Record Review - 2 September 11 2003
For nearly 15 years, Blue Rodeo has been one of the most consistently popular acts to hail from our great white neighbor to the north. Though the six talented Canucks have entered these borders several times, they've never established a firm foothold in the U.S.-- ironic, considering their astute, unfettered study of Americana. Blue Rodeo has conjured the Band, Bob Dylan, the Byrds, Buffalo Springfield, Gram Parsons and more into a twangy pop context led by co-singer/ songwriters Jim Cuddy and Greg Keelor.
That's not to say there isn't something essentially Canadian to Blue Rodeo's balladry. There's no hint of the many cliches occasionally bogging down American country-tinged composition — no mundane or maudlin hound dogs, pick-ups and mending fences. Rather, the Canadian aspect is a celebration of not being fenced in. Blue Rodeo's music, like the group's home country, is all about expanse — influences, instrumentation and, if talk of the muse of weed and psychedelic mushrooms is true, mental expansion, as well.
Now with Palace of Gold, Blue Rodeo continues to expand, adding touches of Elvis Costello and Stax Records, incorporating horns and strings. The truth is, while much is good, some of the self-produced material could use polish. Sun-kissed harmonies still glisten, sure, but at times the mix gets muddy — strings will sweep, horns blurt, organ grinds and pedal steel weeps and soars — tearing the listener in several directions.
By the latter half, however, a greater balance is struck, and the melodies begin to match the means. Not quite the Midas touch, but at times still a deft one from these winsome wanderers.
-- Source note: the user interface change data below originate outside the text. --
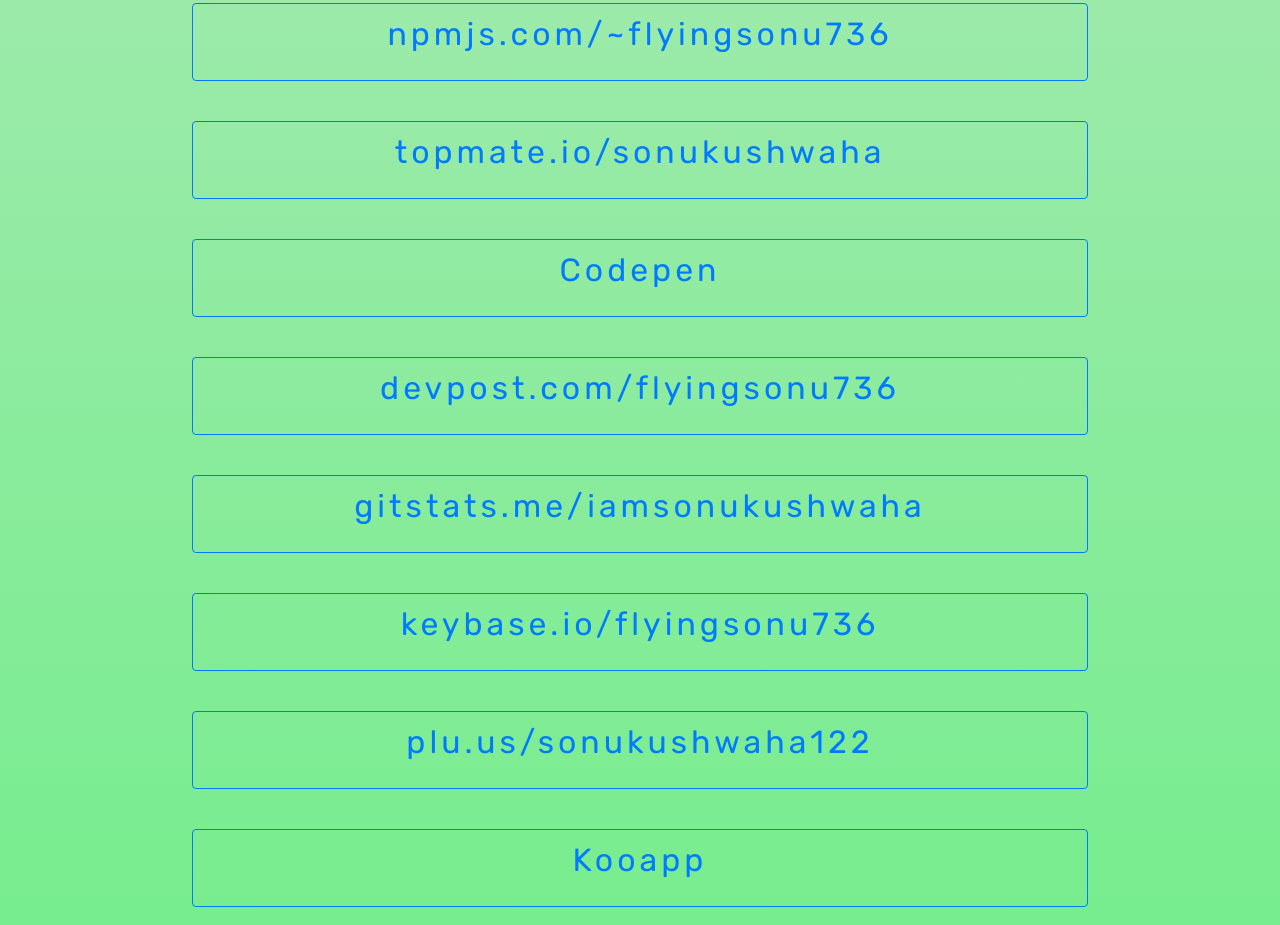
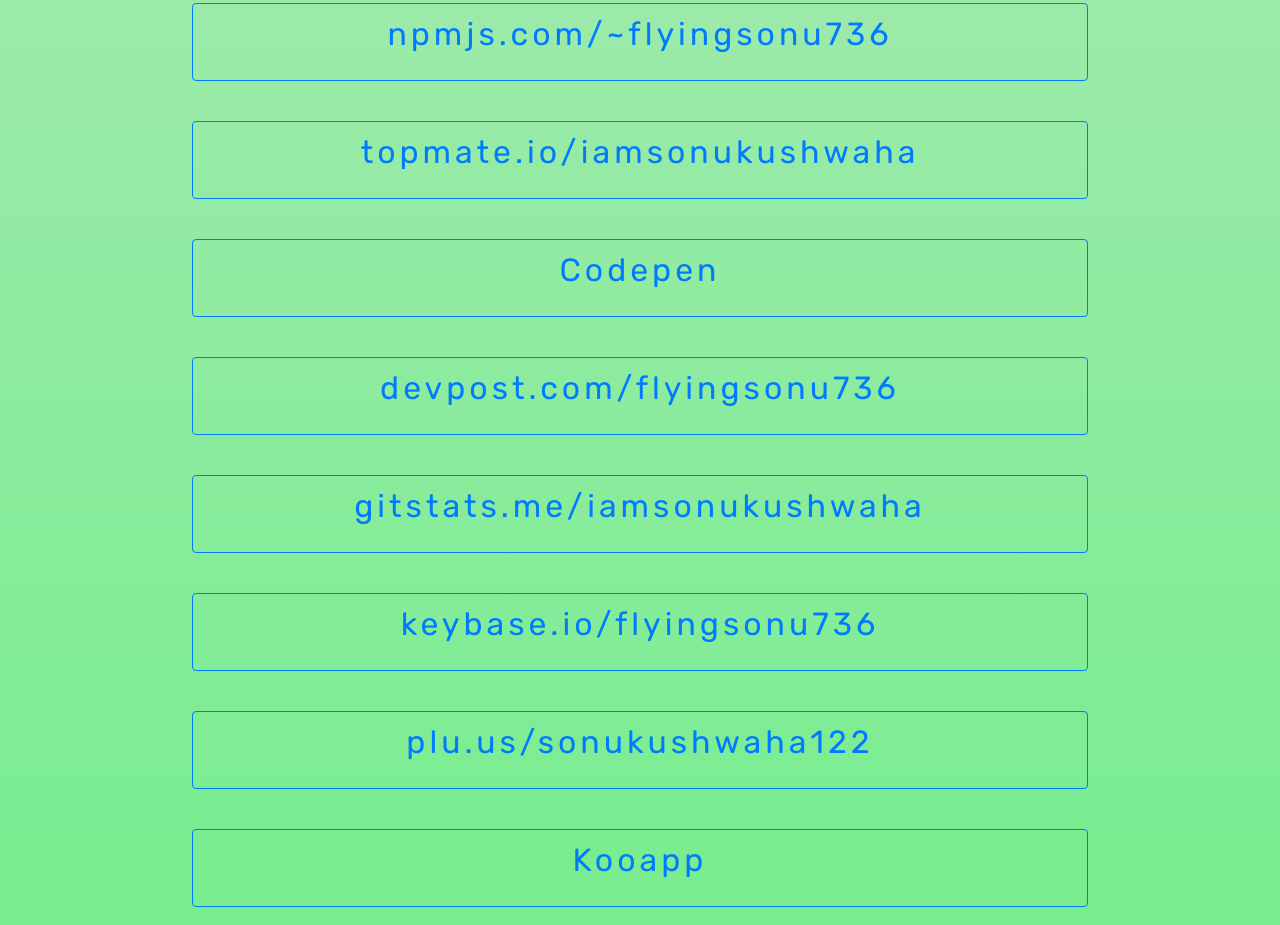
Before and after one commit to iamsonukushwaha/links, a plain HTML site: page index.html in a window 1280 px wide. Shown: the part 2017-2942 px from the top of the page. Drawn offline with nearby package versions, Linux system fonts and the light colour scheme; a web font is replaced by a local one.

Commit message:
Update index.html

```diff
--- a/index.html
+++ b/index.html
@@ -148,10 +148,10 @@
                     </button>
                 </a>
 
-                <a href="https://topmate.io/sonukushwaha" target="_blank" rel="noopener noreferrer" data-aos="fade-up">
+                <a href="https://topmate.io/iamsonukushwaha" target="_blank" rel="noopener noreferrer" data-aos="fade-up">
                     <button type="button" class="btn btn-outline-primary">
                         <p>
-                            topmate.io/sonukushwaha
+                            topmate.io/iamsonukushwaha
                         </p>
                     </button>
                 </a>
```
Blue Rodeo plays at Smith's Olde Bar Sat., Sept. 13. $10.